En Español

Free Case Evaluation

312-372-1227

CHAT LIVE NOW

New data shows Chicago pedestrian deaths on the rise

21

February

2017

Chicago car accident attorney concerned for pedestrian safety as Spring approaches

CHICAGO (February 21, 2017) – New data released by the Chicago Department of Transportation shows 44 pedestrians were killed by motorists in 2016, up 26 percent from 2014.

Chicago’s high rate of pedestrian fatalities is shocking compared to nationwide statistics. Data shows the number of pedestrians killed by motorists has been on the rise since 2013 in Chicago. In January 2017 alone, six pedestrians were killed by motorists, compared to five pedestrian fatalities in January 2016. Additionally, six bicyclists were killed in collisions with motor vehicles in 2016.

READ MORE | Report by Mayor’s Pedestrian Advisory Council 

Chicago car accident attorney and transportation expert Jeffrey J. Kroll says the new data is disturbing and reflects a growing number of pedestrian-involved cases coming in to his firm, Salvi, Schostok & Pritchard. Mr. Kroll says distracted driving is a major factor in this surge in pedestrian deaths.
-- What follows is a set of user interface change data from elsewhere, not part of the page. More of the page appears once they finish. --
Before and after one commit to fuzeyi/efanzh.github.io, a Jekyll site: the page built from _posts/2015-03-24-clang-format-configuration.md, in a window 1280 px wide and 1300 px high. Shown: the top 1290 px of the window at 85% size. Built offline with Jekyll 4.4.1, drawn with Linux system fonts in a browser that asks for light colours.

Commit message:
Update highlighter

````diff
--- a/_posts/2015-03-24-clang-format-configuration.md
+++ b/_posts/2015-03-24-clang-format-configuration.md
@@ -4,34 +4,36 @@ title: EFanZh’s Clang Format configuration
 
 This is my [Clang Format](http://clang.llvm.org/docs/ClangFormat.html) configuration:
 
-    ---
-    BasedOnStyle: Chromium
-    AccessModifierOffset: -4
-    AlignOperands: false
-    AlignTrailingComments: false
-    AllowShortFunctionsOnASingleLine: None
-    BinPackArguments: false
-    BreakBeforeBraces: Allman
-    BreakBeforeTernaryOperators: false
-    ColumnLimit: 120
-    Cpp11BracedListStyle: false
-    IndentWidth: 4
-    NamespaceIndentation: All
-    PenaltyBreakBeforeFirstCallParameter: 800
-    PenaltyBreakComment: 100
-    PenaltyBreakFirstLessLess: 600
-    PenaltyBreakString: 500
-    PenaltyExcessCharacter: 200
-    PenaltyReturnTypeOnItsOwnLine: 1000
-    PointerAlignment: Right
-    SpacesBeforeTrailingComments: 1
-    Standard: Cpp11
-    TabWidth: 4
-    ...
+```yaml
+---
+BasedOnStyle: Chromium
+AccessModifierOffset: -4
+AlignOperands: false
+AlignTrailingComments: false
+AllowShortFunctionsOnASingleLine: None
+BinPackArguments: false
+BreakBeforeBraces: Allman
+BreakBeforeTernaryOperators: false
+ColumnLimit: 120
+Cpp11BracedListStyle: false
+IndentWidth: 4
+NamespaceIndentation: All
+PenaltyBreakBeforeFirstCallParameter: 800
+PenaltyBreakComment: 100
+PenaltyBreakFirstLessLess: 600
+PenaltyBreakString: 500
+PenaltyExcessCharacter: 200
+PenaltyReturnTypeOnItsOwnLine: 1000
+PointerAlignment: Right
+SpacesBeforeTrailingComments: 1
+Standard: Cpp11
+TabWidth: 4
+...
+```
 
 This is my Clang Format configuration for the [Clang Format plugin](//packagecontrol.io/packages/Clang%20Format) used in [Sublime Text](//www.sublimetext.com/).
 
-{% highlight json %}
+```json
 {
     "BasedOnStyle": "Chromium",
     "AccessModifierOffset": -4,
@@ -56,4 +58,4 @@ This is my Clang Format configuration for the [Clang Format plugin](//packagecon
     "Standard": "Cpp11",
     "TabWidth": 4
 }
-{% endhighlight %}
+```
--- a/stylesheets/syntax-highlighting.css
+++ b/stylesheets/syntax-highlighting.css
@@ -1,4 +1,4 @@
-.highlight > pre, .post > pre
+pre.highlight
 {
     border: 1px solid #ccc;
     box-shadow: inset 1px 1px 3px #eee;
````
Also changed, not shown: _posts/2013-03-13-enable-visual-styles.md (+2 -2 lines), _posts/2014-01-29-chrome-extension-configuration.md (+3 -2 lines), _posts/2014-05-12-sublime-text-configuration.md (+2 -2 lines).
“This problem is only going to get worse as the weather breaks and more people head outdoors. In a city like Chicago where more people use walking and biking as a means of transportation, drivers need to put down their phones and be vigilant of their surroundings,” attorney Jeffrey. J. Kroll said.

Mr. Kroll is available to discuss this new study and the various ways drivers, pedestrians, and bicyclists can make the streets of Chicago a safer place. Mr. Kroll has represented a number of pedestrians and bicyclists who have been injured or killed by motorists. In addition, he authored a chapter title “Pedestrians vs. Motorists, Why Can’t We All Get Along?” in the Illinois Institute of Continuing Legal Education’s publication.

For more information or to schedule an interview with Mr. Kroll, please contact Marcie Mangan, Public Relations Manager, at (312) 372-1227 or mmangan@salvilaw.com

###

Loading Facebook Comments ...
0 Comments